Exercise instructions: Before writing out the records, remove the pictures; keep everything else exact.

=======

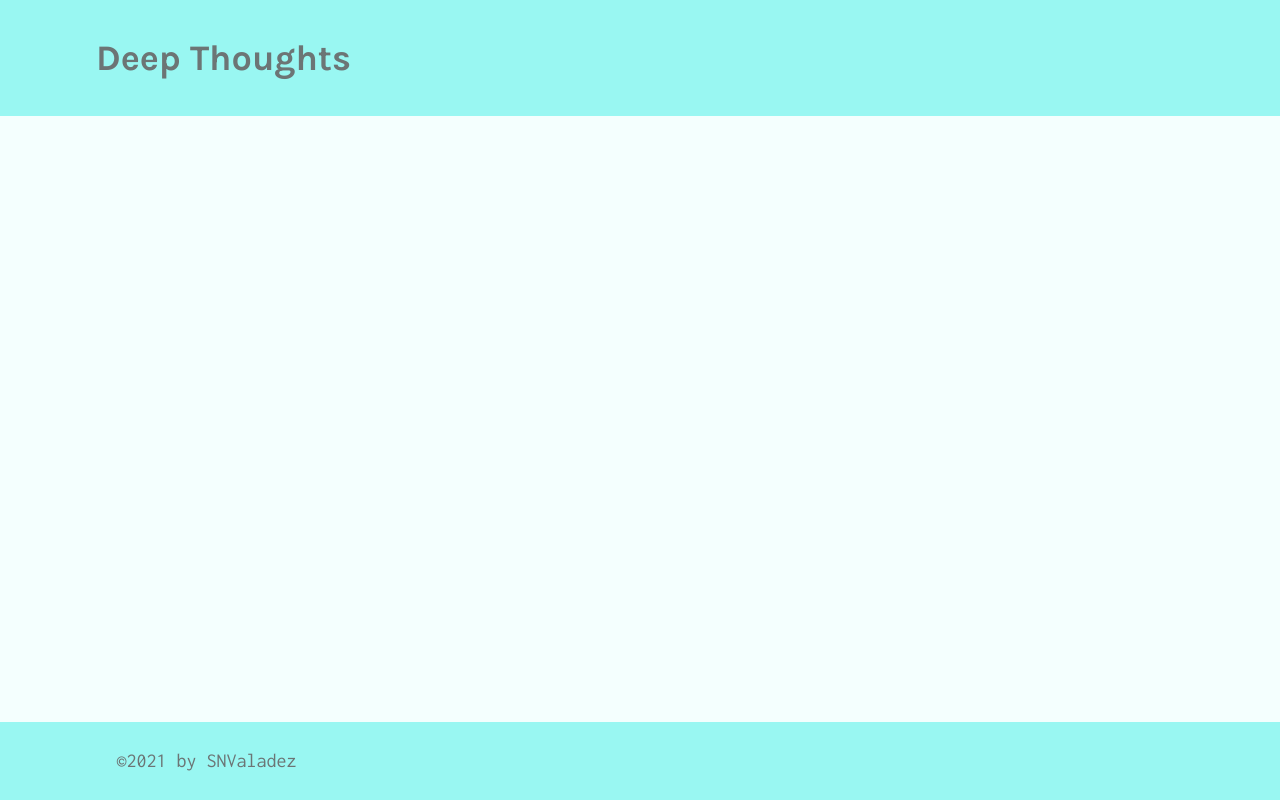
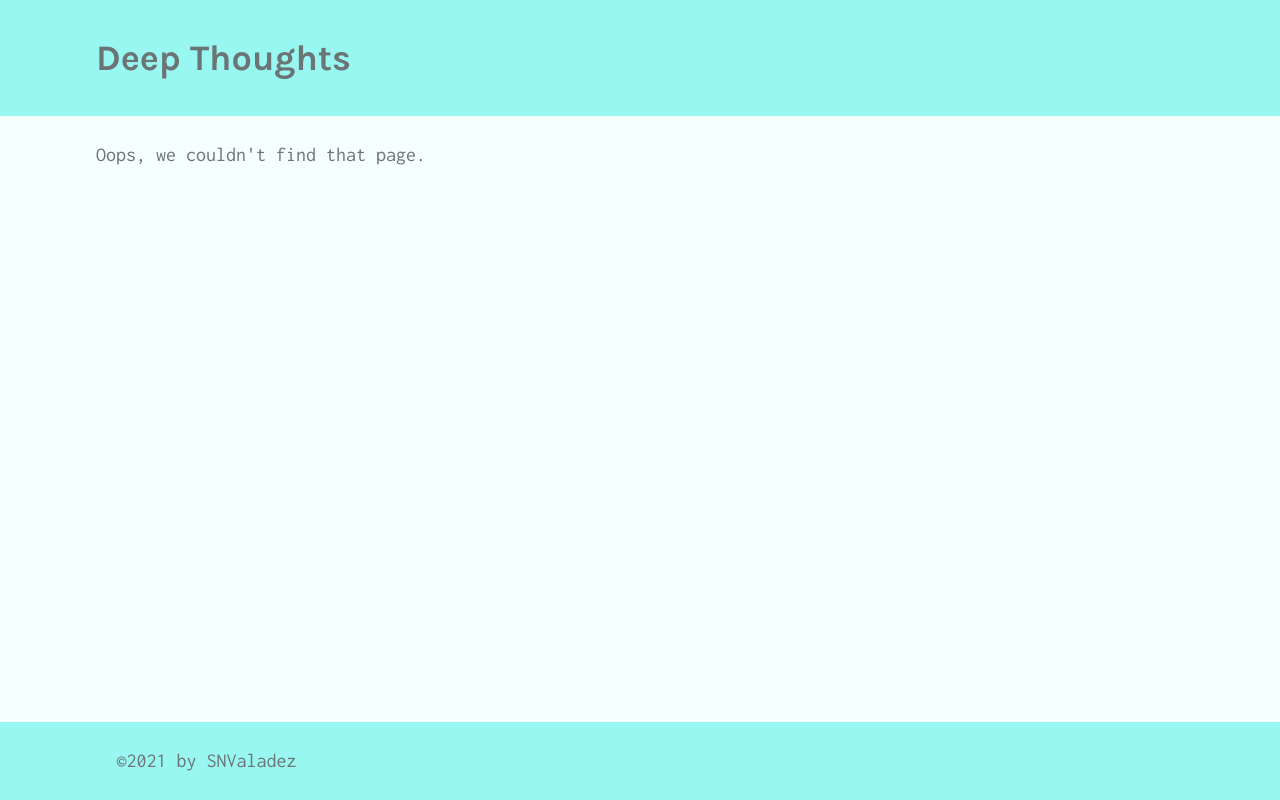
Before and after one commit to SNValadez/deep-thoughts, a React (Create React App) app in the folder client/: page /profile/1 in a window 1280 px wide. Built offline with nearby package versions, Linux system fonts and the light colour scheme.

Commit message:
update client s

```diff
--- a/client/src/App.js
+++ b/client/src/App.js
@@ -3,7 +3,7 @@
 
 import Header from './components/Header';
 import Footer from './components/Footer';
-import { BrowserRouter as Router, Route } from 'react-router-dom';
+import { BrowserRouter as Router, Route, Switch } from 'react-router-dom';
 
 import Home from './pages/Home';
 import Login from './pages/Login';
@@ -28,11 +28,15 @@
         <div className="flex-column justify-flex-start min-100-vh">
           <Header />
           <div className="container">
+  <Switch>
     <Route exact path="/" component={Home} />
     <Route exact path="/login" component={Login} />
     <Route exact path="/signup" component={Signup} />
     <Route exact path="/profile" component={Profile} />
     <Route exact path="/thought" component={SingleThought} />
+
+    <Route component={NoMatch} />
+  </Switch>
 </div>
           <Footer />
         </div>
```
Lines whose indentation alone changed are shown as unchanged.
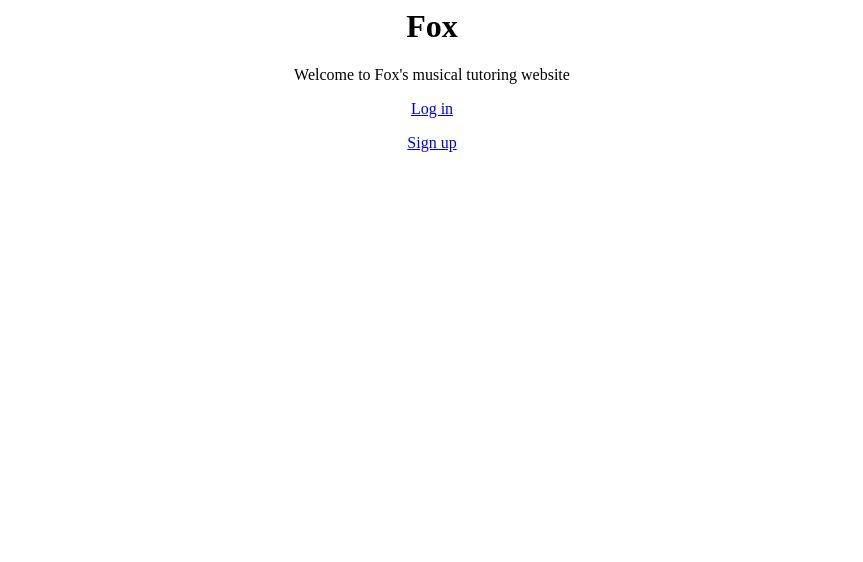
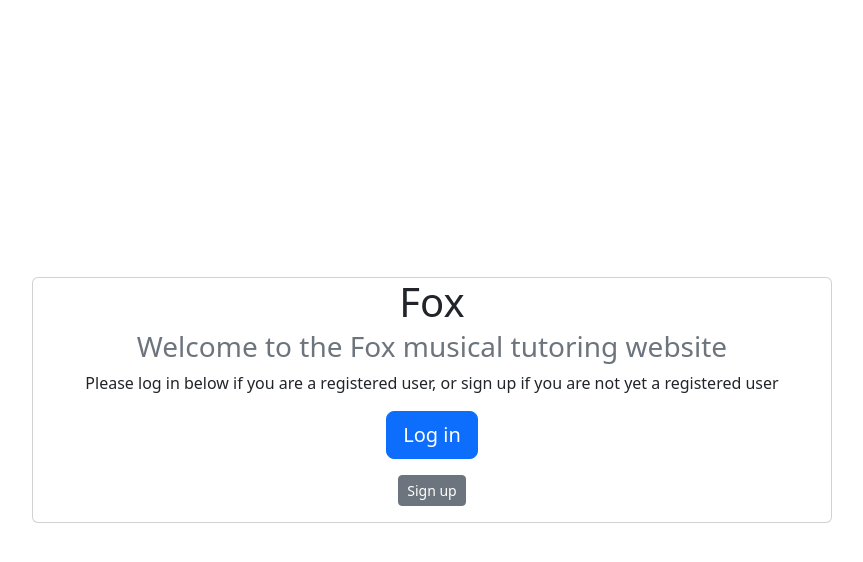
Before and after one commit to rqres/School-Management, a Django app: page / in a window 1280 px wide. Shown: the top 562 px of the page, without its empty margins (208-1071 px from the left). Run offline with Django 4.2, Linux system fonts and the light colour scheme.

Commit message:
Format home page with bootstrap

```diff
--- a/lessons/templates/home.html
+++ b/lessons/templates/home.html
@@ -1,16 +1,27 @@
-<html>
-    <head>
-        <title>Fox</title>
-        <style>
-            div {
-                text-align: center;
-            }
-        </style>
-    </head>
-    <body>
-        <div><h1>Fox</h1></div>
-        <div><p>Welcome to Fox's musical tutoring website</p></div>
-        <div><p><a href='{% url 'log_in' %}'>Log in</p></div>
-        <div><p><a href='{% url 'sign_up' %}'>Sign up</p></div>
-    </body>
+<!doctype html>
+<html lang="en">
+  <head>
+    <meta charset="utf-8">
+    <meta name="viewport" content="width=device-width, initial-scale=1">
+    <title>Fox Homepage</title>
+    <link href="https://cdn.jsdelivr.net/npm/bootstrap@5.2.2/dist/css/bootstrap.min.css" rel="stylesheet" integrity="sha384-Zenh87qX5JnK2Jl0vWa8Ck2rdkQ2Bzep5IDxbcnCeuOxjzrPF/et3URy9Bv1WTRi" crossorigin="anonymous">
+  </head>
+  <body>
+    <div class="container vh-100">
+      <div class="row h-100">
+        <div class="col-12 my-auto">
+          <div class="card mx-auto offset-md-1 offset-lg-2 text-center" style="width: 50rem;">
+            <h1 class="card-title">Fox</h1>
+            <h3 class="card-subtitle mb-2 text-muted">Welcome to the Fox musical tutoring website</h3>
+            <p>Please log in below if you are a registered user, or sign up if you are not yet a registered user</p>
+            <div><p><a href='{% url 'log_in' %}' class="btn btn-lg btn-primary">Log in</a></p></div>
+            <div><p><a href='{% url 'sign_up' %}' class="btn btn-sm btn-secondary">Sign up</a></p></div>
+          </div>
+        </div>
+      </div>
+    </div>
+    <script src="https://cdn.jsdelivr.net/npm/bootstrap@5.2.2/dist/js/bootstrap.bundle.min.js" integrity="sha384-OERcA2EqjJCMA+/3y+gxIOqMEjwtxJY7qPCqsdltbNJuaOe923+mo//f6V8Qbsw3" crossorigin="anonymous"></script>
+    <script src="https://cdn.jsdelivr.net/npm/@popperjs/core@2.11.6/dist/umd/popper.min.js" integrity="sha384-oBqDVmMz9ATKxIep9tiCxS/Z9fNfEXiDAYTujMAeBAsjFuCZSmKbSSUnQlmh/jp3" crossorigin="anonymous"></script>
+    <script src="https://cdn.jsdelivr.net/npm/bootstrap@5.2.3/dist/js/bootstrap.min.js" integrity="sha384-cuYeSxntonz0PPNlHhBs68uyIAVpIIOZZ5JqeqvYYIcEL727kskC66kF92t6Xl2V" crossorigin="anonymous"></script>
+  </body>
 </html>
```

=======

Answer space:
Before and after one commit to SNValadez/deep-thoughts, a React (Create React App) app in the folder client/: page /profile/1 in a window 1280 px wide. Built offline with nearby package versions, Linux system fonts and the light colour scheme.

Commit message:
update client s

```diff
--- a/client/src/App.js
+++ b/client/src/App.js
@@ -3,7 +3,7 @@
 
 import Header from './components/Header';
 import Footer from './components/Footer';
-import { BrowserRouter as Router, Route } from 'react-router-dom';
+import { BrowserRouter as Router, Route, Switch } from 'react-router-dom';
 
 import Home from './pages/Home';
 import Login from './pages/Login';
@@ -28,11 +28,15 @@
         <div className="flex-column justify-flex-start min-100-vh">
           <Header />
           <div className="container">
+  <Switch>
     <Route exact path="/" component={Home} />
     <Route exact path="/login" component={Login} />
     <Route exact path="/signup" component={Signup} />
     <Route exact path="/profile" component={Profile} />
     <Route exact path="/thought" component={SingleThought} />
+
+    <Route component={NoMatch} />
+  </Switch>
 </div>
           <Footer />
         </div>
```
Lines whose indentation alone changed are shown as unchanged.
Before and after one commit to rqres/School-Management, a Django app: page / in a window 1280 px wide. Shown: the top 562 px of the page, without its empty margins (208-1071 px from the left). Run offline with Django 4.2, Linux system fonts and the light colour scheme.

Commit message:
Format home page with bootstrap

```diff
--- a/lessons/templates/home.html
+++ b/lessons/templates/home.html
@@ -1,16 +1,27 @@
-<html>
-    <head>
-        <title>Fox</title>
-        <style>
-            div {
-                text-align: center;
-            }
-        </style>
-    </head>
-    <body>
-        <div><h1>Fox</h1></div>
-        <div><p>Welcome to Fox's musical tutoring website</p></div>
-        <div><p><a href='{% url 'log_in' %}'>Log in</p></div>
-        <div><p><a href='{% url 'sign_up' %}'>Sign up</p></div>
-    </body>
+<!doctype html>
+<html lang="en">
+  <head>
+    <meta charset="utf-8">
+    <meta name="viewport" content="width=device-width, initial-scale=1">
+    <title>Fox Homepage</title>
+    <link href="https://cdn.jsdelivr.net/npm/bootstrap@5.2.2/dist/css/bootstrap.min.css" rel="stylesheet" integrity="sha384-Zenh87qX5JnK2Jl0vWa8Ck2rdkQ2Bzep5IDxbcnCeuOxjzrPF/et3URy9Bv1WTRi" crossorigin="anonymous">
+  </head>
+  <body>
+    <div class="container vh-100">
+      <div class="row h-100">
+        <div class="col-12 my-auto">
+          <div class="card mx-auto offset-md-1 offset-lg-2 text-center" style="width: 50rem;">
+            <h1 class="card-title">Fox</h1>
+            <h3 class="card-subtitle mb-2 text-muted">Welcome to the Fox musical tutoring website</h3>
+            <p>Please log in below if you are a registered user, or sign up if you are not yet a registered user</p>
+            <div><p><a href='{% url 'log_in' %}' class="btn btn-lg btn-primary">Log in</a></p></div>
+            <div><p><a href='{% url 'sign_up' %}' class="btn btn-sm btn-secondary">Sign up</a></p></div>
+          </div>
+        </div>
+      </div>
+    </div>
+    <script src="https://cdn.jsdelivr.net/npm/bootstrap@5.2.2/dist/js/bootstrap.bundle.min.js" integrity="sha384-OERcA2EqjJCMA+/3y+gxIOqMEjwtxJY7qPCqsdltbNJuaOe923+mo//f6V8Qbsw3" crossorigin="anonymous"></script>
+    <script src="https://cdn.jsdelivr.net/npm/@popperjs/core@2.11.6/dist/umd/popper.min.js" integrity="sha384-oBqDVmMz9ATKxIep9tiCxS/Z9fNfEXiDAYTujMAeBAsjFuCZSmKbSSUnQlmh/jp3" crossorigin="anonymous"></script>
+    <script src="https://cdn.jsdelivr.net/npm/bootstrap@5.2.3/dist/js/bootstrap.min.js" integrity="sha384-cuYeSxntonz0PPNlHhBs68uyIAVpIIOZZ5JqeqvYYIcEL727kskC66kF92t6Xl2V" crossorigin="anonymous"></script>
+  </body>
 </html>
```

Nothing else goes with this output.